Materials provided:
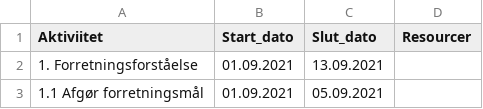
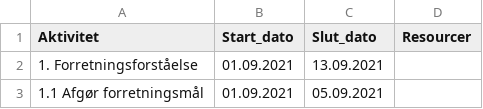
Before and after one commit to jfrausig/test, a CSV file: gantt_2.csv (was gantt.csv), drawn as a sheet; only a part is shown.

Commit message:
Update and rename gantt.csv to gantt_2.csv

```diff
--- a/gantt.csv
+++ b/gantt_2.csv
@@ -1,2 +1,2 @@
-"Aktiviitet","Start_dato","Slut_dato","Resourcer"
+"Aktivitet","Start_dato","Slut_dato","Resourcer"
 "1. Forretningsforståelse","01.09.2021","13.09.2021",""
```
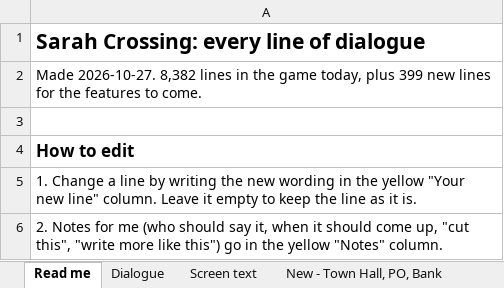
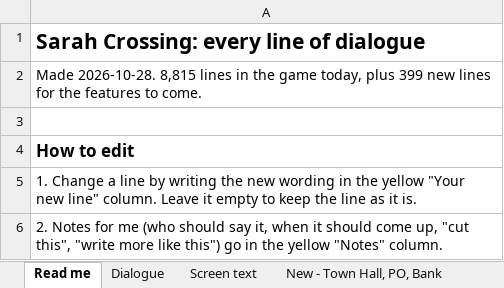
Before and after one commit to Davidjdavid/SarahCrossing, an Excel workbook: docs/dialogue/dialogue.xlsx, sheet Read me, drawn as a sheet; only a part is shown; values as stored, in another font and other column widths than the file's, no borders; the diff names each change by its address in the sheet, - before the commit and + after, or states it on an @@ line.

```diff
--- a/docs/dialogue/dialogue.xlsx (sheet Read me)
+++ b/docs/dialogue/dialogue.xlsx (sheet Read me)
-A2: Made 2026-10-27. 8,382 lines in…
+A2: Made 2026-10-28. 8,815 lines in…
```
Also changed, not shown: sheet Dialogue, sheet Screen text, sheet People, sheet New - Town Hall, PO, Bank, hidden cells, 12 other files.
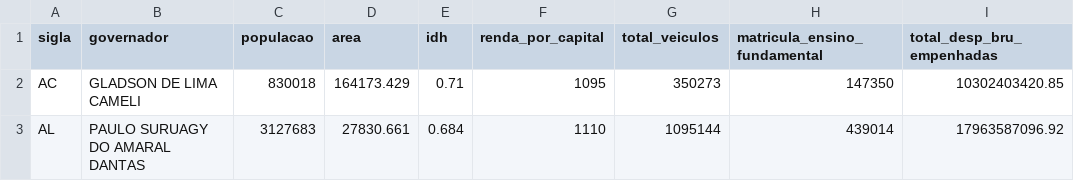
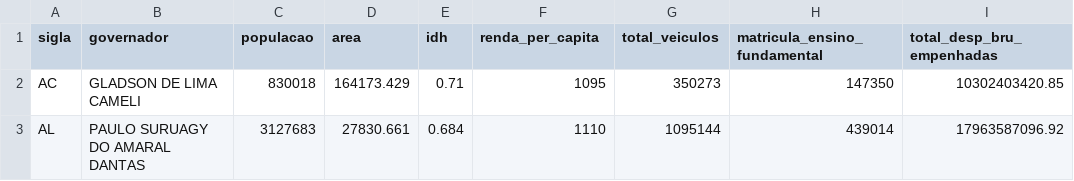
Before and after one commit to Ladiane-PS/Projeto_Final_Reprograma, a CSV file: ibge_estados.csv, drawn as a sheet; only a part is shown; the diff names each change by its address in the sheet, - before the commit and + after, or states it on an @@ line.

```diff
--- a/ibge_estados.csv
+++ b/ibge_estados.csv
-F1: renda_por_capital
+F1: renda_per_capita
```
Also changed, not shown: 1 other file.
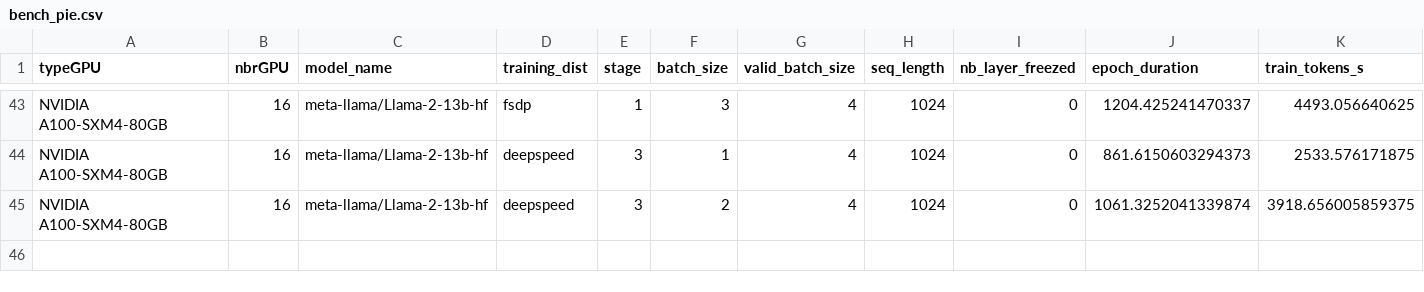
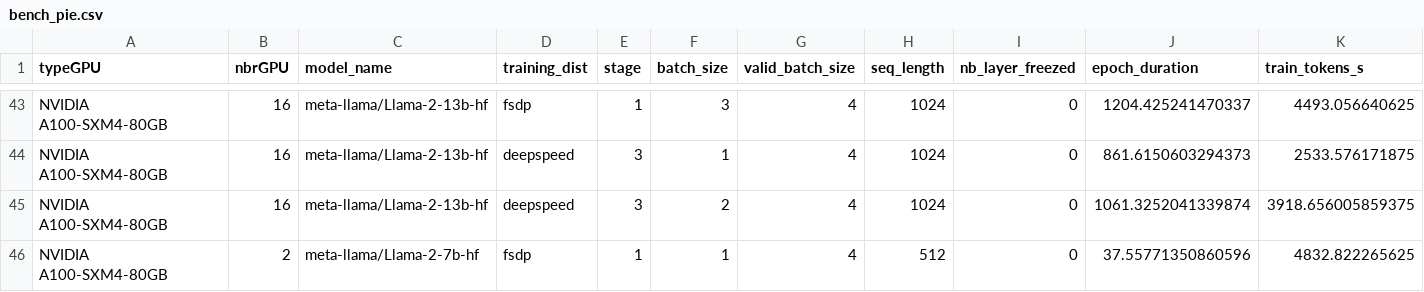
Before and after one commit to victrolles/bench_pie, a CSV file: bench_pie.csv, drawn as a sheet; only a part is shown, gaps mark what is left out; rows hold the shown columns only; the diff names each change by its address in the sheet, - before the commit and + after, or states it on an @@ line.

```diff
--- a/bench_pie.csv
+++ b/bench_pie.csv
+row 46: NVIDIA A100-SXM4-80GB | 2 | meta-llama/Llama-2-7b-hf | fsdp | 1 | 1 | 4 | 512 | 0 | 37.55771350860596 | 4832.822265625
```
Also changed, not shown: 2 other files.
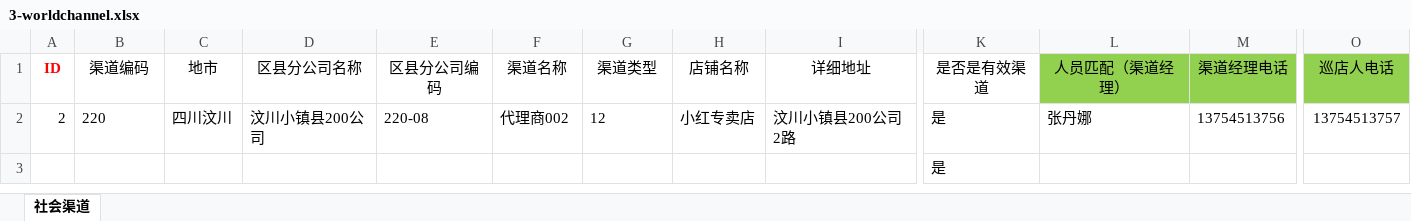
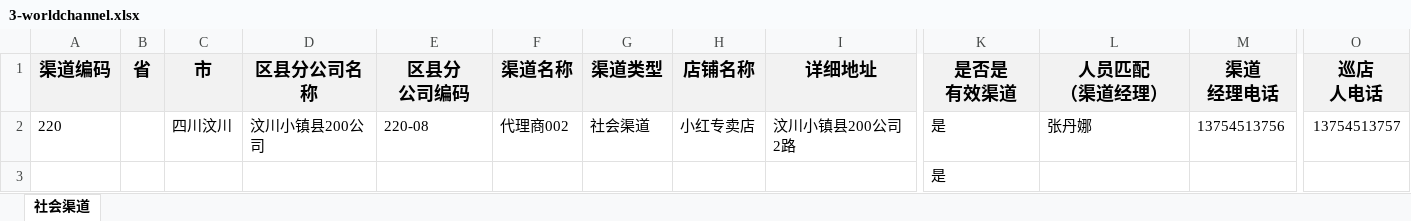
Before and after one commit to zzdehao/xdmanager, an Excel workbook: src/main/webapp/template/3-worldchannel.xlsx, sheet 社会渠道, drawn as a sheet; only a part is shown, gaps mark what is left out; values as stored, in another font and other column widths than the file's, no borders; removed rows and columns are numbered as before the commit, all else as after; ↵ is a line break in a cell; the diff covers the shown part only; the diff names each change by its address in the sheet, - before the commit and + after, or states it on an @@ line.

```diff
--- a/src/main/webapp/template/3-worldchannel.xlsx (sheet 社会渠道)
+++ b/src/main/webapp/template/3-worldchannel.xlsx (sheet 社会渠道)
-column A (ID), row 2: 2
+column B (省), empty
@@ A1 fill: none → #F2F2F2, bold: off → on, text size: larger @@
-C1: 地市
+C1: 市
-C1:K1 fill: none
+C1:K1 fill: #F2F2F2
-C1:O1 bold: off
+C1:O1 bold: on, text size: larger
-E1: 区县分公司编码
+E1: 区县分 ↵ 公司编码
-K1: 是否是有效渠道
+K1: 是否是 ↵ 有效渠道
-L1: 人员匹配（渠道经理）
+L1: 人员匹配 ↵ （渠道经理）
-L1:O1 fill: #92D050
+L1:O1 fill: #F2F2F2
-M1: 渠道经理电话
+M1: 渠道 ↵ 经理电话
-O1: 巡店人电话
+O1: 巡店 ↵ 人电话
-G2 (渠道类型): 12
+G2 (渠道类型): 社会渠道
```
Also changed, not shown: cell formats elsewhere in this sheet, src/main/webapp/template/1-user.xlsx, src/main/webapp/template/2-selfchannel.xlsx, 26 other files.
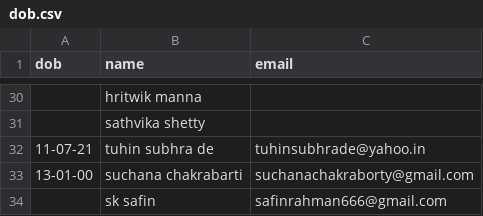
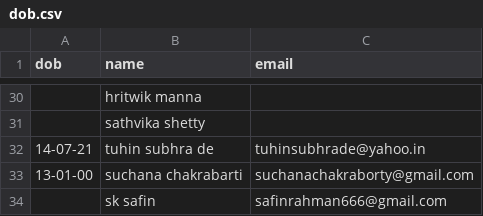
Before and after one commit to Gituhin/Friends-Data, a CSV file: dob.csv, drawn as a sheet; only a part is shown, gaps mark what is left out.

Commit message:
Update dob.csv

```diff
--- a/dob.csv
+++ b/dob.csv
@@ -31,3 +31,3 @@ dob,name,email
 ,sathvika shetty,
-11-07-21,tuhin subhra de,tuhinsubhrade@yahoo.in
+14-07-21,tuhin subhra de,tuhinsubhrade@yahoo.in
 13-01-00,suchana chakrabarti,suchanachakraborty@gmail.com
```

Problem details: Give all the lines above again, character for character, without pictures.

Solution for this exercise:
Before and after one commit to jfrausig/test, a CSV file: gantt_2.csv (was gantt.csv), drawn as a sheet; only a part is shown.

Commit message:
Update and rename gantt.csv to gantt_2.csv

```diff
--- a/gantt.csv
+++ b/gantt_2.csv
@@ -1,2 +1,2 @@
-"Aktiviitet","Start_dato","Slut_dato","Resourcer"
+"Aktivitet","Start_dato","Slut_dato","Resourcer"
 "1. Forretningsforståelse","01.09.2021","13.09.2021",""
```
Before and after one commit to Davidjdavid/SarahCrossing, an Excel workbook: docs/dialogue/dialogue.xlsx, sheet Read me, drawn as a sheet; only a part is shown; values as stored, in another font and other column widths than the file's, no borders; the diff names each change by its address in the sheet, - before the commit and + after, or states it on an @@ line.

```diff
--- a/docs/dialogue/dialogue.xlsx (sheet Read me)
+++ b/docs/dialogue/dialogue.xlsx (sheet Read me)
-A2: Made 2026-10-27. 8,382 lines in…
+A2: Made 2026-10-28. 8,815 lines in…
```
Also changed, not shown: sheet Dialogue, sheet Screen text, sheet People, sheet New - Town Hall, PO, Bank, hidden cells, 12 other files.
Before and after one commit to Ladiane-PS/Projeto_Final_Reprograma, a CSV file: ibge_estados.csv, drawn as a sheet; only a part is shown; the diff names each change by its address in the sheet, - before the commit and + after, or states it on an @@ line.

```diff
--- a/ibge_estados.csv
+++ b/ibge_estados.csv
-F1: renda_por_capital
+F1: renda_per_capita
```
Also changed, not shown: 1 other file.
Before and after one commit to victrolles/bench_pie, a CSV file: bench_pie.csv, drawn as a sheet; only a part is shown, gaps mark what is left out; rows hold the shown columns only; the diff names each change by its address in the sheet, - before the commit and + after, or states it on an @@ line.

```diff
--- a/bench_pie.csv
+++ b/bench_pie.csv
+row 46: NVIDIA A100-SXM4-80GB | 2 | meta-llama/Llama-2-7b-hf | fsdp | 1 | 1 | 4 | 512 | 0 | 37.55771350860596 | 4832.822265625
```
Also changed, not shown: 2 other files.
Before and after one commit to zzdehao/xdmanager, an Excel workbook: src/main/webapp/template/3-worldchannel.xlsx, sheet 社会渠道, drawn as a sheet; only a part is shown, gaps mark what is left out; values as stored, in another font and other column widths than the file's, no borders; removed rows and columns are numbered as before the commit, all else as after; ↵ is a line break in a cell; the diff covers the shown part only; the diff names each change by its address in the sheet, - before the commit and + after, or states it on an @@ line.

```diff
--- a/src/main/webapp/template/3-worldchannel.xlsx (sheet 社会渠道)
+++ b/src/main/webapp/template/3-worldchannel.xlsx (sheet 社会渠道)
-column A (ID), row 2: 2
+column B (省), empty
@@ A1 fill: none → #F2F2F2, bold: off → on, text size: larger @@
-C1: 地市
+C1: 市
-C1:K1 fill: none
+C1:K1 fill: #F2F2F2
-C1:O1 bold: off
+C1:O1 bold: on, text size: larger
-E1: 区县分公司编码
+E1: 区县分 ↵ 公司编码
-K1: 是否是有效渠道
+K1: 是否是 ↵ 有效渠道
-L1: 人员匹配（渠道经理）
+L1: 人员匹配 ↵ （渠道经理）
-L1:O1 fill: #92D050
+L1:O1 fill: #F2F2F2
-M1: 渠道经理电话
+M1: 渠道 ↵ 经理电话
-O1: 巡店人电话
+O1: 巡店 ↵ 人电话
-G2 (渠道类型): 12
+G2 (渠道类型): 社会渠道
```
Also changed, not shown: cell formats elsewhere in this sheet, src/main/webapp/template/1-user.xlsx, src/main/webapp/template/2-selfchannel.xlsx, 26 other files.
Before and after one commit to Gituhin/Friends-Data, a CSV file: dob.csv, drawn as a sheet; only a part is shown, gaps mark what is left out.

Commit message:
Update dob.csv

```diff
--- a/dob.csv
+++ b/dob.csv
@@ -31,3 +31,3 @@ dob,name,email
 ,sathvika shetty,
-11-07-21,tuhin subhra de,tuhinsubhrade@yahoo.in
+14-07-21,tuhin subhra de,tuhinsubhrade@yahoo.in
 13-01-00,suchana chakrabarti,suchanachakraborty@gmail.com
```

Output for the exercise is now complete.